As the name suggests, IoT devices are smart and interconnected. They come in a variety of form factors with optimized connection options and power consumption for specific applications. For healthcare applications, sensors on the wearable device provide information to the cloud platform at predetermined time intervals to analyze and search for anomalous events (eg, hypertension, hypoxia, low/high heart rate, high glucose, etc.). In addition, if a drug is effective, it can provide feedback if the quality of sleep is related to poor vital signs in a region or even signs of an infectious disease.
Although blood testing is always required, as wearable technology becomes more advanced and accurate, more healthcare measurements can be made through this technique and will shift from invasive to non-invasive.
Second, the external sensor
Technology has come a long way. Small wearable devices—such as smart watches, rings, and patches—can be used in low-power modes, and batteries can be used for many years. Many people transmit data over Bluetooth, Wi-Fi, and even cellular mobile networking. This is critical for patients with chronic conditions and poor health, which largely eliminates their potential to return to the hospital. They can now wear sensors at home to monitor their vital signs, even in the presence of abnormal data or Remind the doctor when it causes concern.
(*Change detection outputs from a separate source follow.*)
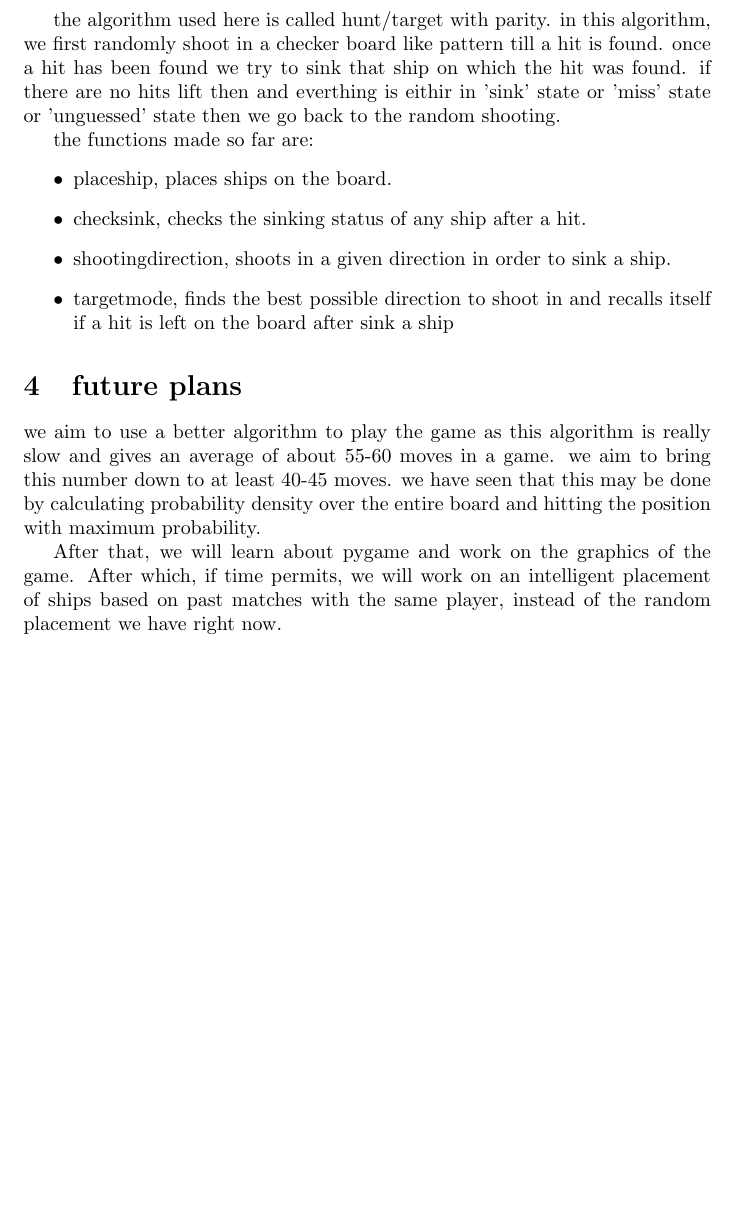
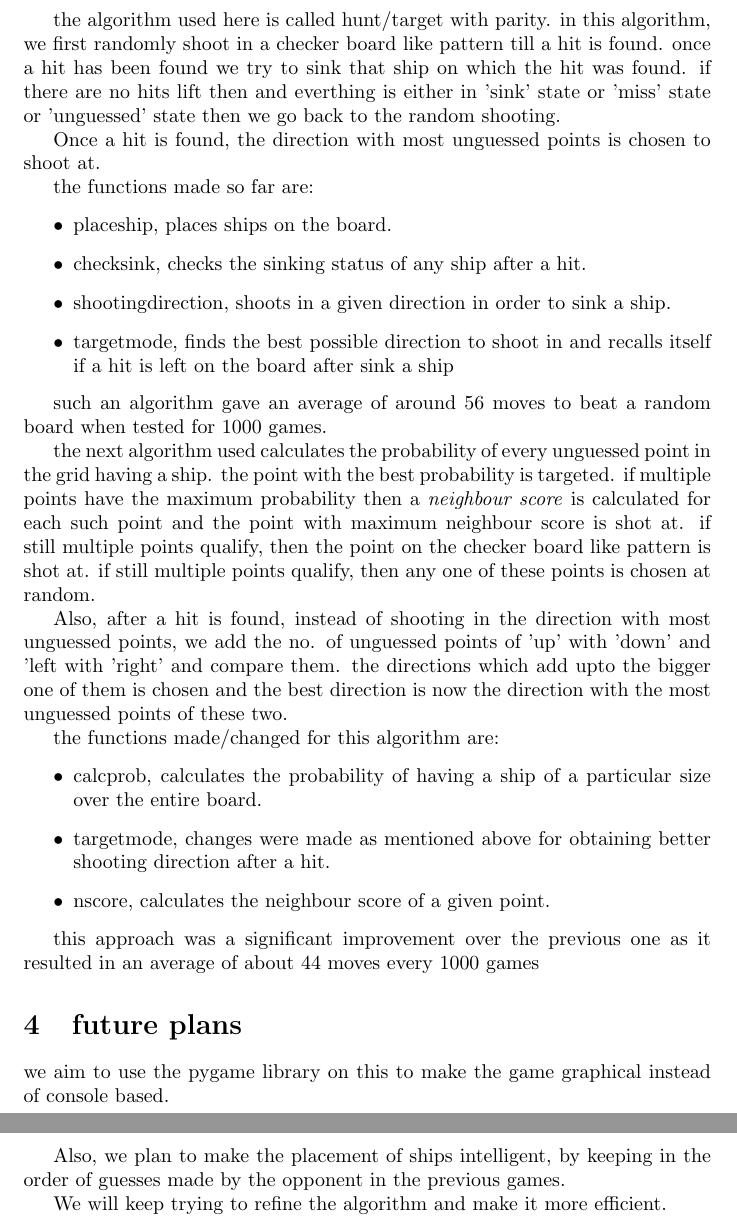
Before and after one commit to vardhan26/battleshipAI, a LaTeX document (project documentation/documentation.tex): part of page 2 of 2 before the commit and two parts of pages 2 and 3 of 3 after it, the two joined at a grey line, cut so that both start at the same text, the shorter picture padded with empty space. Compiled offline with pdfLaTeX.

Commit message:
updated the documentation

```diff
--- a/project documentation/documentation.tex
+++ b/project documentation/documentation.tex
@@ -14,7 +14,10 @@
    \section{work done so far}
    so far a we have made a basic console based version of the game. it is a very basic version which uses quite simple algorithms.
 
-   the algorithm used here is called hunt/target with parity. in this algorithm, we first randomly shoot in a checker board like pattern till a hit is found. once a hit has been found we try to sink that ship on which the hit was found. if there are no hits lift then and everthing is eithir in 'sink' state or 'miss' state or 'unguessed' state then we go back to the random shooting.
+   the algorithm used here is called hunt/target with parity. in this algorithm, we first randomly shoot in a checker board like pattern till a hit is found. once a hit has been found we try to sink that ship on which the hit was found. if there are no hits lift then and everthing is either in 'sink' state or 'miss' state or 'unguessed' state then we go back to the random shooting.
+
+   Once a hit is found, the direction with most unguessed points is chosen to shoot at.
+
 
 	the functions made so far are:
 	\begin{itemize}
@@ -26,8 +29,26 @@
 
 	\end{itemize}
 
+	such an algorithm gave an average of around 56 moves to beat a random board when tested for 1000 games.
+
+	the next algorithm used calculates the probability of every unguessed point in the grid having a ship. the point with the best probability is targeted. if multiple points have the maximum probability then a \textit{neighbour score} is calculated for each such point and the point with maximum neighbour score is shot at. if still multiple points qualify, then the point on the checker board like pattern is shot at. if still multiple points qualify, then any one of these points is chosen at random.
+
+	Also, after a hit is found, instead of shooting in the direction with most unguessed points, we add the no. of unguessed points of 'up' with 'down' and 'left with 'right' and compare them. the directions which add upto the bigger one of them is chosen and the best direction is now the direction with the most unguessed points of these two.
+
+	the functions made/changed for this algorithm are:
+	\begin{itemize}
+
+		\item calcprob, calculates the probability of having a ship of a particular size over the entire board.
+		\item targetmode, changes were made as mentioned above for obtaining better shooting direction after a hit.
+		\item nscore, calculates the neighbour score of a given point.
+	\end{itemize}
+
+	this approach was a significant improvement over the previous one as it resulted in an average of about 44 moves every 1000 games
+
    \section{future plans}
-   we aim to use a better algorithm to play the game as this algorithm is really slow and gives an average of about 55-60 moves in a game. we aim to bring this number down to at least 40-45 moves. we have seen that this may be done by calculating probability density over the entire board and hitting the position with maximum probability.
+   we aim to use the pygame library on this to make the game graphical instead of console based.
 
-   After that, we will learn about pygame and work on the graphics of the game. After which, if time permits, we will work on an intelligent placement of ships based on past matches with the same player, instead of the random placement we have right now.
+  Also, we plan to make the placement of ships intelligent, by keeping in the order of guesses made by the opponent in the previous games.
+
+  We will keep trying to refine the algorithm and make it more efficient.
 \end{document}
```
Also changed, not shown: project documentation/documentation.pdf, 1 other file.
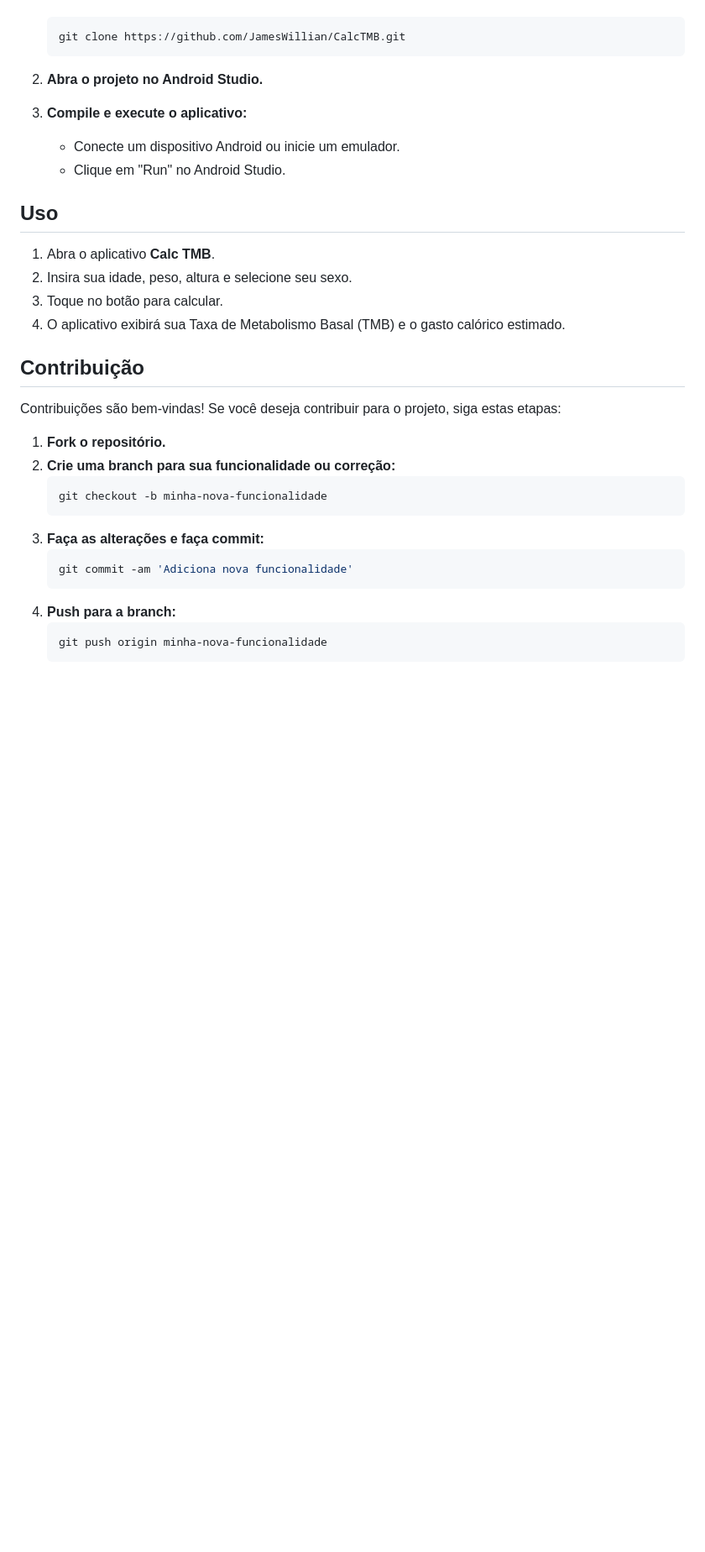
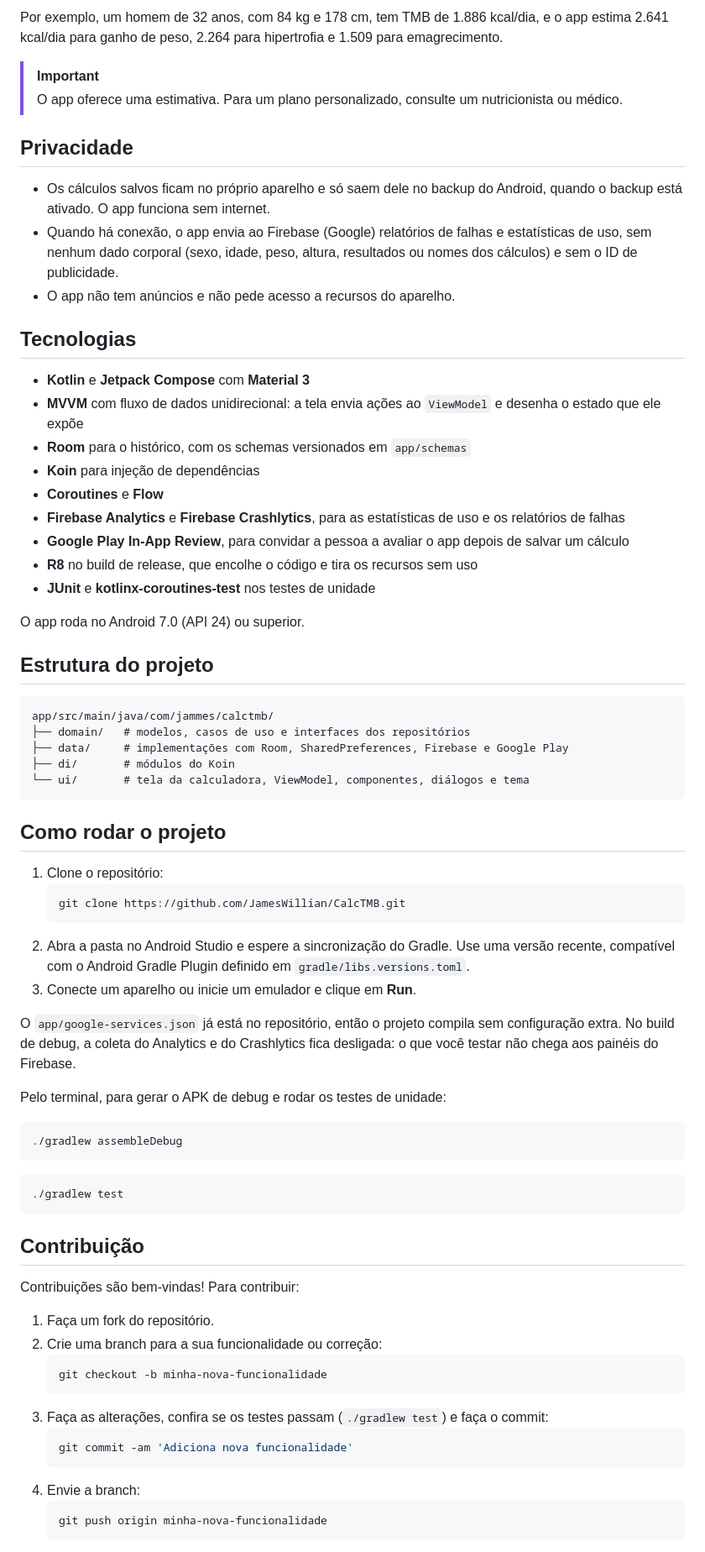
Before and after one commit to JamesWillian/CalcTMB, a Markdown page: README.md, the part around one of its changes. Shown at 84% size. GitHub-like rendering; blank space fills up the shorter version.

````diff
--- a/README.md
+++ b/README.md
@@ -24,34 +56,73 @@
+Por exemplo, um homem de 32 anos, com 84 kg e 178 cm, tem TMB de 1.886 kcal/dia, e o app estima 2.641 kcal/dia para ganho de peso, 2.264 para hipertrofia e 1.509 para emagrecimento.
+
+> [!IMPORTANT]
+> O app oferece uma estimativa. Para um plano personalizado, consulte um nutricionista ou médico.
+
+## Privacidade
+
+- Os cálculos salvos ficam no próprio aparelho e só saem dele no backup do Android, quando o backup está ativado. O app funciona sem internet.
+- Quando há conexão, o app envia ao Firebase (Google) relatórios de falhas e estatísticas de uso, sem nenhum dado corporal (sexo, idade, peso, altura, resultados ou nomes dos cálculos) e sem o ID de publicidade.
+- O app não tem anúncios e não pede acesso a recursos do aparelho.
+
+## Tecnologias
+
+- **Kotlin** e **Jetpack Compose** com **Material 3**
+- **MVVM** com fluxo de dados unidirecional: a tela envia ações ao `ViewModel` e desenha o estado que ele expõe
+- **Room** para o histórico, com os schemas versionados em `app/schemas`
+- **Koin** para injeção de dependências
+- **Coroutines** e **Flow**
+- **Firebase Analytics** e **Firebase Crashlytics**, para as estatísticas de uso e os relatórios de falhas
+- **Google Play In-App Review**, para convidar a pessoa a avaliar o app depois de salvar um cálculo
+- **R8** no build de release, que encolhe o código e tira os recursos sem uso
+- **JUnit** e **kotlinx-coroutines-test** nos testes de unidade
+
+O app roda no Android 7.0 (API 24) ou superior.
+
+## Estrutura do projeto
+
+```text
+app/src/main/java/com/jammes/calctmb/
+├── domain/   # modelos, casos de uso e interfaces dos repositórios
+├── data/     # implementações com Room, SharedPreferences, Firebase e Google Play
+├── di/       # módulos do Koin
+└── ui/       # tela da calculadora, ViewModel, componentes, diálogos e tema
+```
+
+## Como rodar o projeto
+
+1. Clone o repositório:
    ```bash
    git clone https://github.com/JamesWillian/CalcTMB.git
    ```
+2. Abra a pasta no Android Studio e espere a sincronização do Gradle. Use uma versão recente, compatível com o Android Gradle Plugin definido em `gradle/libs.versions.toml`.
+3. Conecte um aparelho ou inicie um emulador e clique em **Run**.
 
-2. **Abra o projeto no Android Studio.**
+O `app/google-services.json` já está no repositório, então o projeto compila sem configuração extra. No build de debug, a coleta do Analytics e do Crashlytics fica desligada: o que você testar não chega aos painéis do Firebase.
 
-3. **Compile e execute o aplicativo:**
-   - Conecte um dispositivo Android ou inicie um emulador.
-   - Clique em "Run" no Android Studio.
+Pelo terminal, para gerar o APK de debug e rodar os testes de unidade:
 
-## Uso
+```bash
+./gradlew assembleDebug
+```
 
-1. Abra o aplicativo **Calc TMB**.
-2. Insira sua idade, peso, altura e selecione seu sexo.
-3. Toque no botão para calcular.
-4. O aplicativo exibirá sua Taxa de Metabolismo Basal (TMB) e o gasto calórico estimado.
+```bash
+./gradlew test
+```
 
 ## Contribuição
 
-Contribuições são bem-vindas! Se você deseja contribuir para o projeto, siga estas etapas:
+Contribuições são bem-vindas! Para contribuir:
 
-1. **Fork o repositório.**
-2. **Crie uma branch para sua funcionalidade ou correção:**
+1. Faça um fork do repositório.
+2. Crie uma branch para a sua funcionalidade ou correção:
    ```bash
    git checkout -b minha-nova-funcionalidade
    ```
-3. **Faça as alterações e faça commit:**
+3. Faça as alterações, confira se os testes passam (`./gradlew test`) e faça o commit:
    ```bash
    git commit -am 'Adiciona nova funcionalidade'
    ```
-4. **Push para a branch:**
+4. Envie a branch:
    ```bash
    git push origin minha-nova-funcionalidade
    ```
````
Also changed, not shown: other parts of README.md (+48 -16 lines), docs/screenshots/calculadora.png (added), docs/screenshots/detalhes.png (added), docs/screenshots/historico.png (added), docs/screenshots/tema-escuro.png (added).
Today, wireless sensor systems can collect medical data that has never been acquired before. Sensor data, sensors, microcontrollers, microprocessors, and gateways are further analyzed and sent to the cloud center before being sent to the caregiver. IoT device networks can be directly connected to each other to capture and share important data.
Third, active preventive care
Wearables and sensors allow people to manage their health care and well-being. For patients who are ill or who try to prevent a worsening condition, wearable devices and general external sensors can provide a degree of autonomy while still allowing the doctor to control the actions that need to be taken. Particularly suitable for elderly or demented patients, it also has a GPS that can be pre-set to a safe area and can notify the appropriate party to let them know that the person is at risk.
In addition, data collected from these IoT devices can be used not only by medical service providers, but also by insurance companies, hospitals, fitness centers, etc., to arrive at various conclusions. All of this can be achieved at millions of people in a relatively short period of time at very low cost. But so far, we have to rely on the resulting patient library for research, most of which are done manually.
Traditionally, when people think of family care, they consider blood pressure measurement and diabetes testing. But with the new IoT technology, more and more things can be done at home. Although there are still challenges to overcome (for example, sensors need to transmit data and need nearby hotspots; or if the device is Bluetooth connected, it will need another device, such as a cell phone), but the Internet of Things will still improve the healthcare system. And completely change the way we look at health.